The issues the Asian Tribune is touching here are ones Washington has been highlighting since the Eelam War IV ended in May 2009: Death of civilians which leads to accountability and transparency.
The US Department of Defense in the two subsequent revisions did not alter a section in the original 2015 Manual that states that when there is doubt about the identity of potential targets, commanders need not presume civilians are there. The revised Manual indicates (188.8.131.52) that at least some ‘voluntary’ human shields could be said to be “directly participating in hostilities” which would mean that they lose their protection from attack and would not need to be considered in the proportionality calculation.
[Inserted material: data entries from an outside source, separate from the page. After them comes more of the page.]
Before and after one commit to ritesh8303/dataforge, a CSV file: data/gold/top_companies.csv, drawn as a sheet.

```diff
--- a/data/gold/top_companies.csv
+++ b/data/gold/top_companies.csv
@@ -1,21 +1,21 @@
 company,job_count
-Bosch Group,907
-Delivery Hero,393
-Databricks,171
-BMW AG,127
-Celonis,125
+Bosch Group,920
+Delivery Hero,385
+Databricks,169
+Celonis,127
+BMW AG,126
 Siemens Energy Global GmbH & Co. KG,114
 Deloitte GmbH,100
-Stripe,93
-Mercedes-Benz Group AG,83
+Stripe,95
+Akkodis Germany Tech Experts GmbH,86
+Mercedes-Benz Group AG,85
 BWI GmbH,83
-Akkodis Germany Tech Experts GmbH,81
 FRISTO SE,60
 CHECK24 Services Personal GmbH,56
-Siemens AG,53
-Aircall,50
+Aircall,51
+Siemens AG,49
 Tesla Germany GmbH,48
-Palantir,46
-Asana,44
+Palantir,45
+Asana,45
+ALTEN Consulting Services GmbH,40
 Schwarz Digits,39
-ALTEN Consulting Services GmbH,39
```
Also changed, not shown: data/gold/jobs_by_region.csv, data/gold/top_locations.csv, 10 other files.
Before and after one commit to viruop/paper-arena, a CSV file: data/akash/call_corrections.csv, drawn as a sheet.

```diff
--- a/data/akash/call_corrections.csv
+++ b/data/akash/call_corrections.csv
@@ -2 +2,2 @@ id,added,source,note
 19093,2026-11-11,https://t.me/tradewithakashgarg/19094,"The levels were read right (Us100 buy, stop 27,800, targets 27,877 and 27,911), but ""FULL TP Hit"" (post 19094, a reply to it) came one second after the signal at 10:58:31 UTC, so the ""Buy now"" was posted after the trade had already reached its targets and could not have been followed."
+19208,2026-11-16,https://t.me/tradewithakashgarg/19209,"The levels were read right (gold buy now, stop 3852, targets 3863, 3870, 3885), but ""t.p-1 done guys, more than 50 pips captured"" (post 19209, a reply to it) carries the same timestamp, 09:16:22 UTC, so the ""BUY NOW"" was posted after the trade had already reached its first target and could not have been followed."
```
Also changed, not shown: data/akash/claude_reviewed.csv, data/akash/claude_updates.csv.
Here’s Section 184.108.40.206 declares in the Manual: When the attacking forces causes harm (let’s for a moment assume the attacking forces are the Government of Sri Lanka military forces) that are the responsibility of the defending forces (assuming defending forces are the Tamil Tigers cadre) due to its use of voluntary human shields or due to employment of civilian personnel in or on military objectives, the responsibility of the defending forces is a factor that may be considered in determining whether such harm is excessive. In other words: Harms caused by the attacking force to voluntary human shields are the responsibility of the defending forces.
The issue that needs to be raised is: How can it be said that someone knowingly, actively, and – especially – voluntarily attempting to shield an otherwise legitimate military target from attack is doing anything other than directly participating in hostilities.
The Endeavor of the Asian Tribune here is to provide a reading and interpretation of the U.S. Law of War Manual. This reading is vital at a time when the American Ambassador Teplitz in several statements has insinuated – we use the term insinuate – that Shavendra Silva was not suitable for the position of Army Commander having in her mind the civilian deaths during the final (March-May 2009) months of the battle between the GSL military and the Tamil Tigers fighting cadre. Gen. Silva commanded the Army’s 58thDivision in the final battle that defeated the Tamil Tigers.
Based on the Manual declarations, the enemy use of voluntary human shield may be considered as a factor in assessing the legality of an attack. Based on the facts and circumstances of a particular case, the commander may determine that persons characterized as voluntary human shields are taking direct part in hostilities.
It has been argued that it would undermine the legitimacy of Law of War if war fighters were told that legally-protected civilians were nevertheless allowed to volunteer to be human shields and thus effectively defend legitimate military targets.
It is to the interest of Sri Lanka’s national image and its standing in international forums, even at this late stage, that Sri Lankan defence strategists carefully look into what Washington and its overseas diplomatic representatives – which include Ambassador Alaina B. Teplitz – pronounce and proclaim what Sri Lanka should have done and need to undertake, and how those pronouncements go contrary to the position and stand taken by Washington in its own Law of Manual 2015 and the subsequent revisions in June and December 2016.
The Asian Tribune in this Political Note has endeavoured to highlight Washington’s sheer hypocrisy the manner in which it dealt with Sri Lanka during the war and thereafter to this day when Lt. General Shavendra Silva was installed as the Commander of the Army.
Two years ago this writer published a book Tamil Tigers’ Debt to America: U.S. Foreign-Policy Adventurism & Sri Lanka’s Dilemma with extensive research and investigative analysis – using the broad knowledge gained during his official association with the U.S. Department of Defence – disclosing Washington’s utter hypocrisy in its foreign policy dealings.
– Asian Tribune –